Your response should consist of the records below, repeated exactly.

## RECORDS FOR THIS TASK
□ □ □

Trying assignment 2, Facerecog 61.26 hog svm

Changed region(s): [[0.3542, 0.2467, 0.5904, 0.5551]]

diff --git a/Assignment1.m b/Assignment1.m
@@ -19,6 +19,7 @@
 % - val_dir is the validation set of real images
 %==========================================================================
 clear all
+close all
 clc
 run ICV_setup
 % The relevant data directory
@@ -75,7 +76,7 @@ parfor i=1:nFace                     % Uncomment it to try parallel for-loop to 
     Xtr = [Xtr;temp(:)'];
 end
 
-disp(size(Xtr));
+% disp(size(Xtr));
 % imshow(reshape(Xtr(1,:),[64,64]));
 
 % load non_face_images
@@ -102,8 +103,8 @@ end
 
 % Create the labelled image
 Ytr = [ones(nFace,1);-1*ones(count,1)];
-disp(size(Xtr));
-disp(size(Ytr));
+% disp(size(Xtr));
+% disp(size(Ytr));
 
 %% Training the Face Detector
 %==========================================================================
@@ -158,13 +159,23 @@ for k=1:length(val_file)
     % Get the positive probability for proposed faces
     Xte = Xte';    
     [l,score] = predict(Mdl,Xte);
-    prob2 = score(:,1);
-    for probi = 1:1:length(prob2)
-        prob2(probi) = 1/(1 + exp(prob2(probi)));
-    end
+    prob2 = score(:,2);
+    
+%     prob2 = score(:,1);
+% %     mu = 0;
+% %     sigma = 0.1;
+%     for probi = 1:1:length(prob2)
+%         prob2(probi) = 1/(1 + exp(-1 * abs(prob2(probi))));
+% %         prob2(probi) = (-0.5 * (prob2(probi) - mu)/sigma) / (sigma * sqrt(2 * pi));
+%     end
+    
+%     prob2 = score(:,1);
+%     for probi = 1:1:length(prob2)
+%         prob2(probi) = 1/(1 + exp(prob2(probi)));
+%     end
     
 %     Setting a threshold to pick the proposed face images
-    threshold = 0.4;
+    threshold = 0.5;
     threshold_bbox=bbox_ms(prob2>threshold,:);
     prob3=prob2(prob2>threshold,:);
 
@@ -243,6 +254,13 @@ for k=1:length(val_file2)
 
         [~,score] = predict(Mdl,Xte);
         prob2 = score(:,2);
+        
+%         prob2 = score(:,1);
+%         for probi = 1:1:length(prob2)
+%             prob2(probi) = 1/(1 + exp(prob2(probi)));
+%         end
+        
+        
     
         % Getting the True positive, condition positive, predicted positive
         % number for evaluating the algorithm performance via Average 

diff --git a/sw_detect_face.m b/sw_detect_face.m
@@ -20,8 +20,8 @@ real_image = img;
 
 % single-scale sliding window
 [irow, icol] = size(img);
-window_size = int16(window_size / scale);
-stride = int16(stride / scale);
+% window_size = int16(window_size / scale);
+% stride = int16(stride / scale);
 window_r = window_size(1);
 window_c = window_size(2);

□ □ □

## REPLY
Trying assignment 2, Facerecog 61.26 hog svm

Changed region(s): [[0.3542, 0.2467, 0.5904, 0.5551]]

diff --git a/Assignment1.m b/Assignment1.m
@@ -19,6 +19,7 @@
 % - val_dir is the validation set of real images
 %==========================================================================
 clear all
+close all
 clc
 run ICV_setup
 % The relevant data directory
@@ -75,7 +76,7 @@ parfor i=1:nFace                     % Uncomment it to try parallel for-loop to 
     Xtr = [Xtr;temp(:)'];
 end
 
-disp(size(Xtr));
+% disp(size(Xtr));
 % imshow(reshape(Xtr(1,:),[64,64]));
 
 % load non_face_images
@@ -102,8 +103,8 @@ end
 
 % Create the labelled image
 Ytr = [ones(nFace,1);-1*ones(count,1)];
-disp(size(Xtr));
-disp(size(Ytr));
+% disp(size(Xtr));
+% disp(size(Ytr));
 
 %% Training the Face Detector
 %==========================================================================
@@ -158,13 +159,23 @@ for k=1:length(val_file)
     % Get the positive probability for proposed faces
     Xte = Xte';    
     [l,score] = predict(Mdl,Xte);
-    prob2 = score(:,1);
-    for probi = 1:1:length(prob2)
-        prob2(probi) = 1/(1 + exp(prob2(probi)));
-    end
+    prob2 = score(:,2);
+    
+%     prob2 = score(:,1);
+% %     mu = 0;
+% %     sigma = 0.1;
+%     for probi = 1:1:length(prob2)
+%         prob2(probi) = 1/(1 + exp(-1 * abs(prob2(probi))));
+% %         prob2(probi) = (-0.5 * (prob2(probi) - mu)/sigma) / (sigma * sqrt(2 * pi));
+%     end
+    
+%     prob2 = score(:,1);
+%     for probi = 1:1:length(prob2)
+%         prob2(probi) = 1/(1 + exp(prob2(probi)));
+%     end
     
 %     Setting a threshold to pick the proposed face images
-    threshold = 0.4;
+    threshold = 0.5;
     threshold_bbox=bbox_ms(prob2>threshold,:);
     prob3=prob2(prob2>threshold,:);
 
@@ -243,6 +254,13 @@ for k=1:length(val_file2)
 
         [~,score] = predict(Mdl,Xte);
         prob2 = score(:,2);
+        
+%         prob2 = score(:,1);
+%         for probi = 1:1:length(prob2)
+%             prob2(probi) = 1/(1 + exp(prob2(probi)));
+%         end
+        
+        
     
         % Getting the True positive, condition positive, predicted positive
         % number for evaluating the algorithm performance via Average 

diff --git a/sw_detect_face.m b/sw_detect_face.m
@@ -20,8 +20,8 @@ real_image = img;
 
 % single-scale sliding window
 [irow, icol] = size(img);
-window_size = int16(window_size / scale);
-stride = int16(stride / scale);
+% window_size = int16(window_size / scale);
+% stride = int16(stride / scale);
 window_r = window_size(1);
 window_c = window_size(2);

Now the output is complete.